As environmental sustainability has become increasingly important in our daily lives, chances are you’ve heard the term “waste diversion,” but may not know what it means, or why it matters. Waste diversion is the process of preventing waste from ending up in a landfill, most often through increased recycling and composting efforts, but can also include an emphasis on reuse, and changing what materials some objects are made of -- e.g., changing from plastic packaging materials to ones that can biodegrade. This process is incredibly important, as it helps reduce the size and growth of landfills, and the negative impacts they have on the environment.
Burying our waste in landfills is an unsustainable way of handling our society’s trash, and these massive landfills can have a number of very serious effects on the environment. In fact, landfills are the third largest source of manmade (anthropogenic) methane emissions in the United States -- ranking behind only the natural gas and agriculture industries, respectively. Methane gas is 25 times more effective at trapping heat than CO2 over a 100 year span, according to the EPA. Most of this methane gas comes from organic materials decomposing inside of landfills, a problem that could be easily reduced by improving composting efforts, at both the household level and commercially, nationwide.

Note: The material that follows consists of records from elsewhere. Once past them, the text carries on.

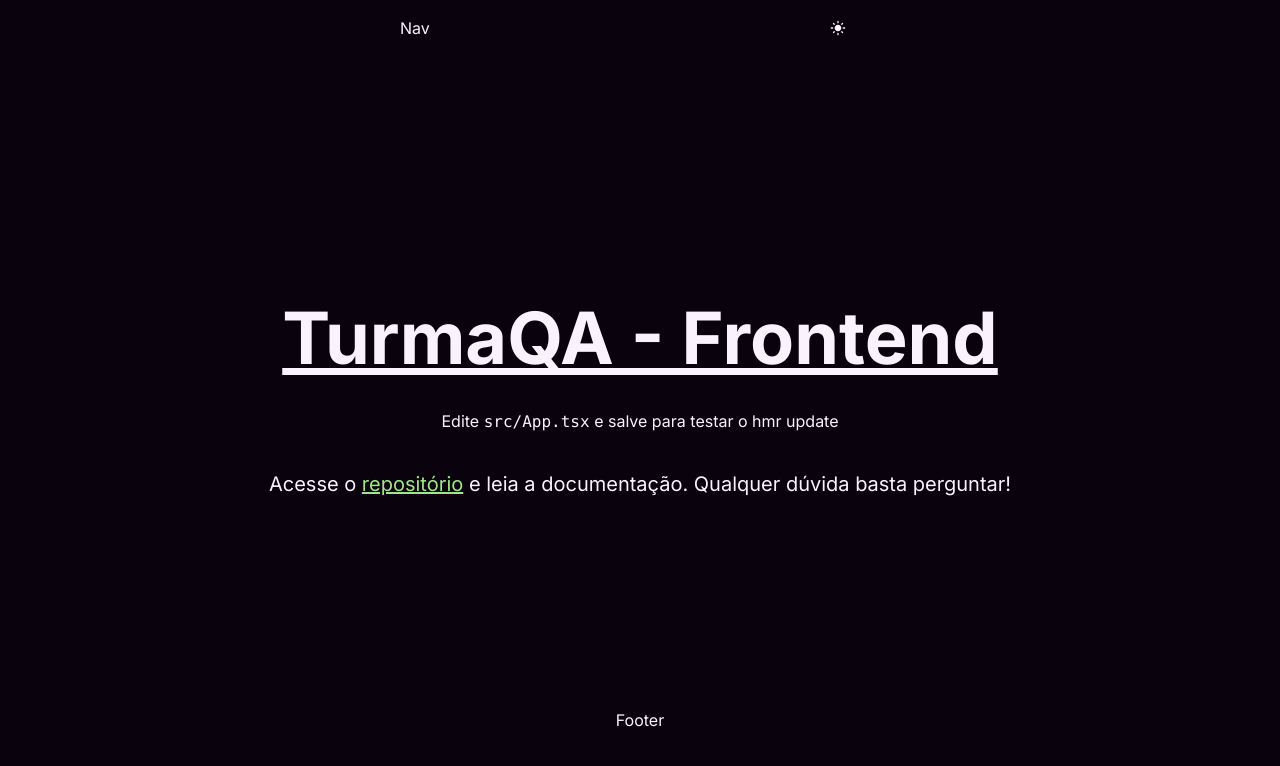
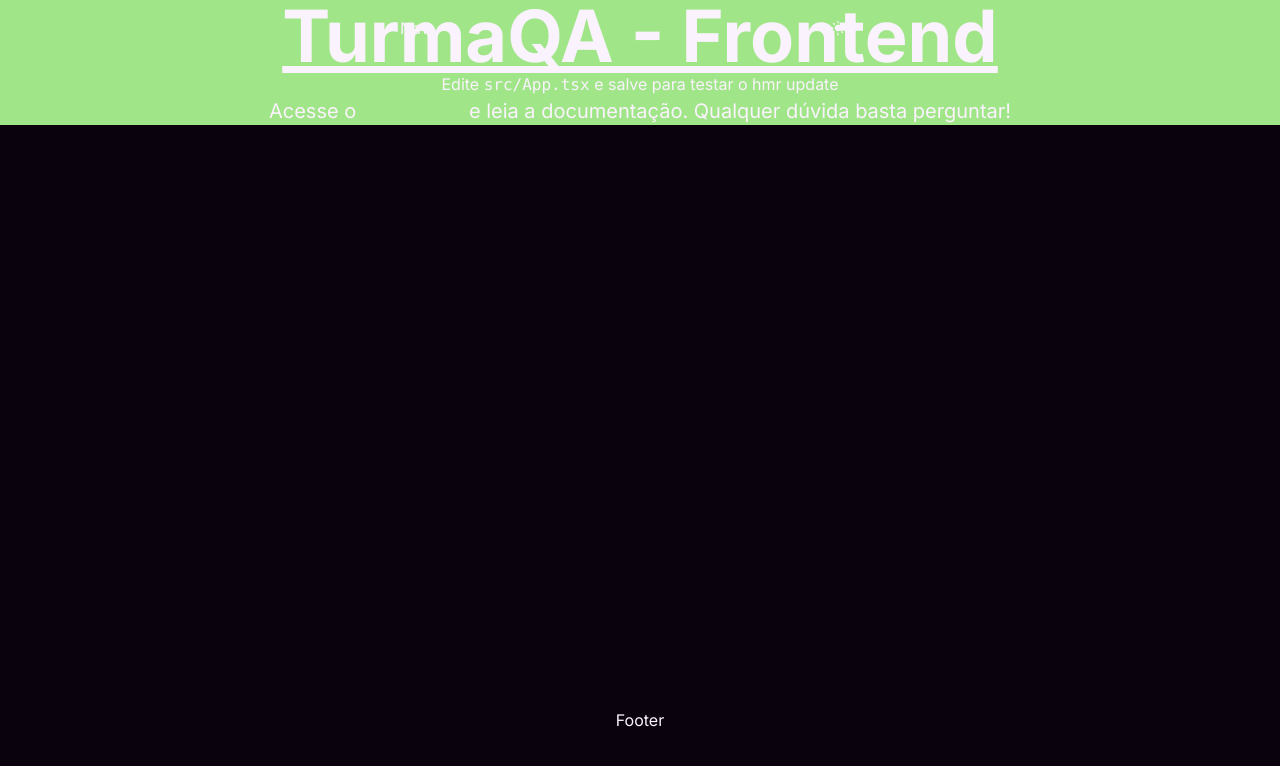
Before and after one commit to Luzin7/devorum-frontend, a React (Vite) app: page /home in a window 1280 px wide. Shown: the top 766 px of the page. Built offline with nearby package versions, Linux system fonts and the light colour scheme; sample sign-in values are in the browser's storage.

Commit message:
update(Hero.tsx): ajusta estrutura HTML

```diff
--- a/src/components/Hero/Hero.tsx
+++ b/src/components/Hero/Hero.tsx
@@ -2,8 +2,7 @@ import { type ReactElement } from 'react';
 
 export function Hero(): ReactElement {
   return (
-    <main className="w-screen h-screen flex justify-center items-center">
-      <div className="flex flex-col items-center justify-evenly h-2/6">
+    <div className="flex flex-col items-center justify-evenly h-2/6 bg-primary">
       <h1 className="text-4xl font-bold underline text-text lg:text-7xl">
         TurmaQA - Frontend
       </h1>
@@ -23,6 +22,5 @@ export function Hero(): ReactElement {
         e leia a documentação. Qualquer dúvida basta perguntar!
       </p>
     </div>
-    </main>
   );
 }
```
Lines whose indentation alone changed are shown as unchanged.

Realistically, our landfills shouldn’t be producing so much methane gas -- however, anywhere from two-third to three-quarters of what we throw away every year could have been recycled or composted. In fact, organic food waste and yard trimmings combined make up almost 30% of the material that we send to landfill annually. This means that simply by encouraging people to compost their yard trimmings, and encouraging cities and businesses to collect food waste and send it to composting facilities, we could theoretically reduce the amount of material being sent to landfills by almost one-third.

Reducing how much waste we send to landfills means cleaner air that we breathe, healthier streams, rivers, and ecosystems, and reduced greenhouse gas emissions that help combat the effects of global climate change. By becoming educated, conscious consumers, we can significantly reduce how much of our waste ends up in unsustainable landfills, and help create a more sustainable society for us all.

- Jake